Dukes v. Wal-Mart: Possible Recusal of Scalia Adds Wrinkle to Supreme Court as Oral Argument Takes Place
Justice Antonin Scalia sat on the bench during this week’s oral argument in Dukes v. Wal-Mart, despite calls for him to recuse himself from the case owing to his son, Eugene Scalia, being a partner with Gibson Dunn & Crutcher LLP, which represents Wal-Mart in the appeal. Among those seated in the gallery watching the proceedings: Eugene Scalia.
Justice Scalia’s disqualification would be unusual, as Supreme Court Justices typically do not recuse themselves from cases involving a family member’s law firm. However, Scalia was one of seven justices who in 1993 signed a policy that said they would not withdraw from a case unless there was some “special factor,” such as a relative’s status as lead counsel.
While Eugene Scalia is not active in litigating the Dukes appeal, he does chair Gibson Dunn’s Labor and Employment practice group, which is at least conceptually connected to the case, because the plaintiffs allege workplace discrimination. As a practical matter, though, it is Theodore Bourtos’ appellate group that is principally in charge of the day-to-day Dukes case management.
Those calling for Justice Scalia’s recusal (including Wal-Mart Watch, a union-funded advocacy group) contend that Eugene Scalia stands to benefit financially should his partnership profits increase as a result of the firm’s success in its Wal-Mart representation.
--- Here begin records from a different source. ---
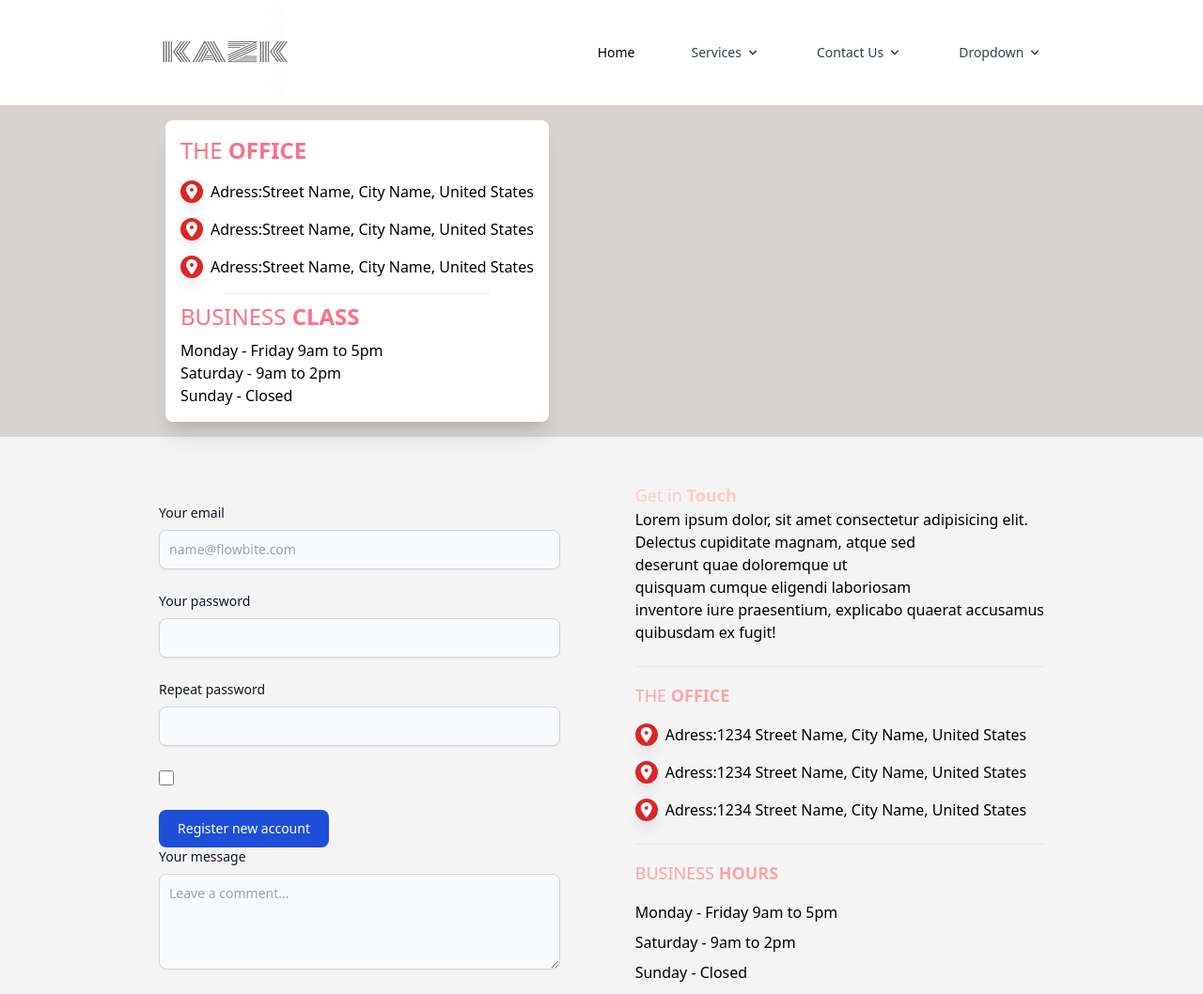
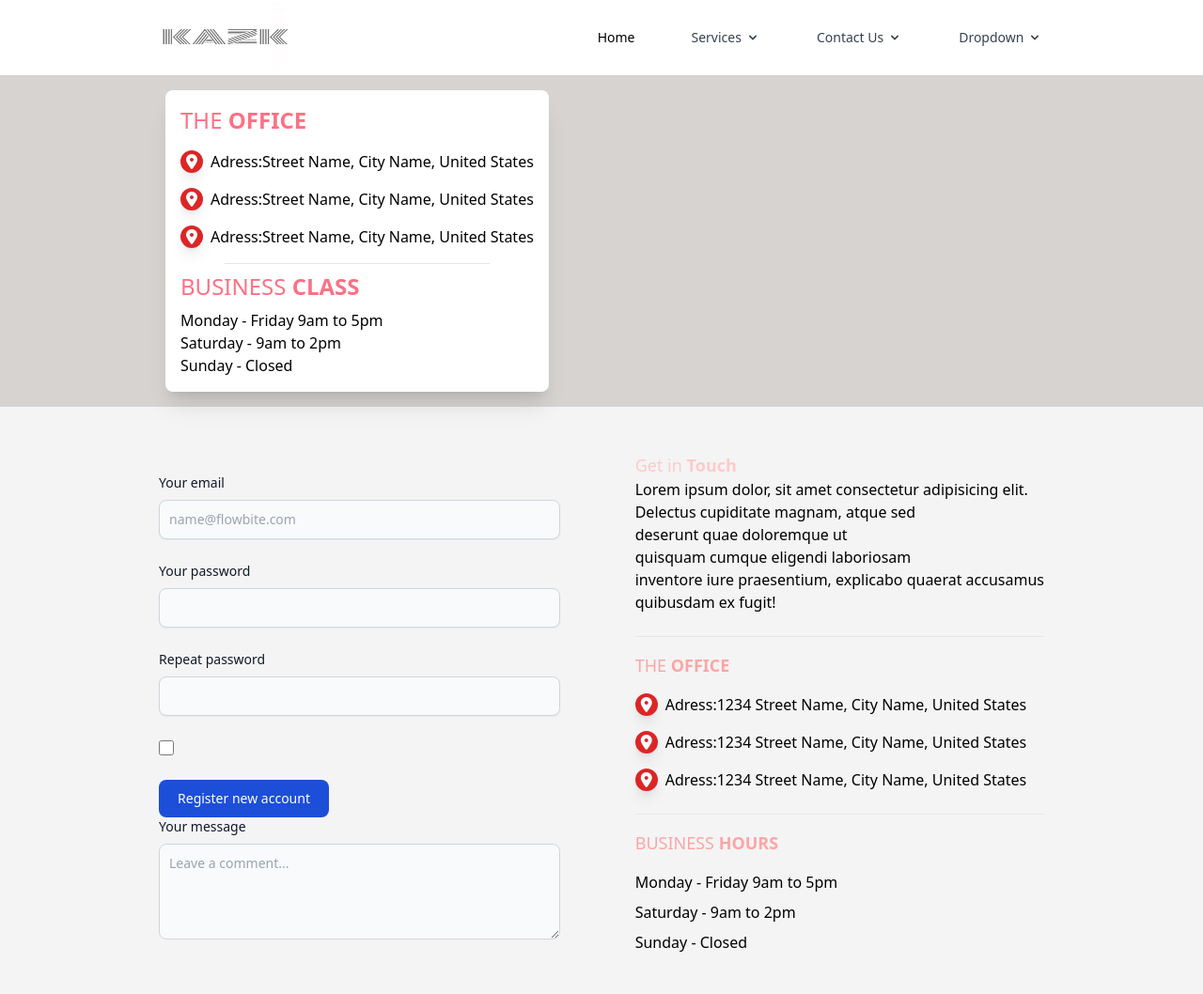
Before and after one commit to mustafaizan/ct, a plain HTML site: page contact.html in a window 1280 px wide. Shown: the top 1058 px of the page at 94% size. Drawn offline with nearby package versions, Linux system fonts and the light colour scheme.

Commit message:
Update contact.html

```diff
--- a/contact.html
+++ b/contact.html
@@ -23,7 +23,7 @@
                 <div class=" mx-auto flex flex-wrap items-center justify-around">
 
 
-                    <img src="image/kazak.png" class=" h-28 w-40   rounded-lg">
+                    <img src="image/kazak.png" class=" h-20 w-40   rounded-lg">
 
 
                     <button data-collapse-toggle="mobile-menu" type="button"
```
In response, Gibson has implemented a procedure to exclude revenues from the Wal-Mart representation from Eugene Scalia’s partnership distribution, effectively an accounting take on the “ethical wall” by which firms isolate an attorney from specified information or matters.
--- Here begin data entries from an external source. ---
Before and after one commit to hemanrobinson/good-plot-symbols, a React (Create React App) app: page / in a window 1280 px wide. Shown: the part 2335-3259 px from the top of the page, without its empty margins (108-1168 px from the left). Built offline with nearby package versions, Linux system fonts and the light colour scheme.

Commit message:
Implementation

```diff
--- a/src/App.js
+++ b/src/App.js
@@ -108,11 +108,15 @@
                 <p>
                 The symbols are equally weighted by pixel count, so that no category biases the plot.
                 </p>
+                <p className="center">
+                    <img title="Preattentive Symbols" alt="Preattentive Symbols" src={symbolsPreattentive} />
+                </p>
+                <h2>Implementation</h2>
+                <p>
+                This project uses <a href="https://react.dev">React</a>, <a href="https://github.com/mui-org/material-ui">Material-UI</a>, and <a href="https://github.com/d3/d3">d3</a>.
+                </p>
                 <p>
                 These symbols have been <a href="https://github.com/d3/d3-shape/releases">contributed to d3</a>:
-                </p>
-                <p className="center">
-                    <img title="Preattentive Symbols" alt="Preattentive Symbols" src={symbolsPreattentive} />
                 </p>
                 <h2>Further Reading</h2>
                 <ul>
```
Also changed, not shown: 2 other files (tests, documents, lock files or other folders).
Court watchers speculate that Justice Scalia will likely vote to reverse the Ninth Circuit’s ruling that affirmed the trial court’s discretion in certifying the class of approximately 1.5 million current and former Wal-Mart employees.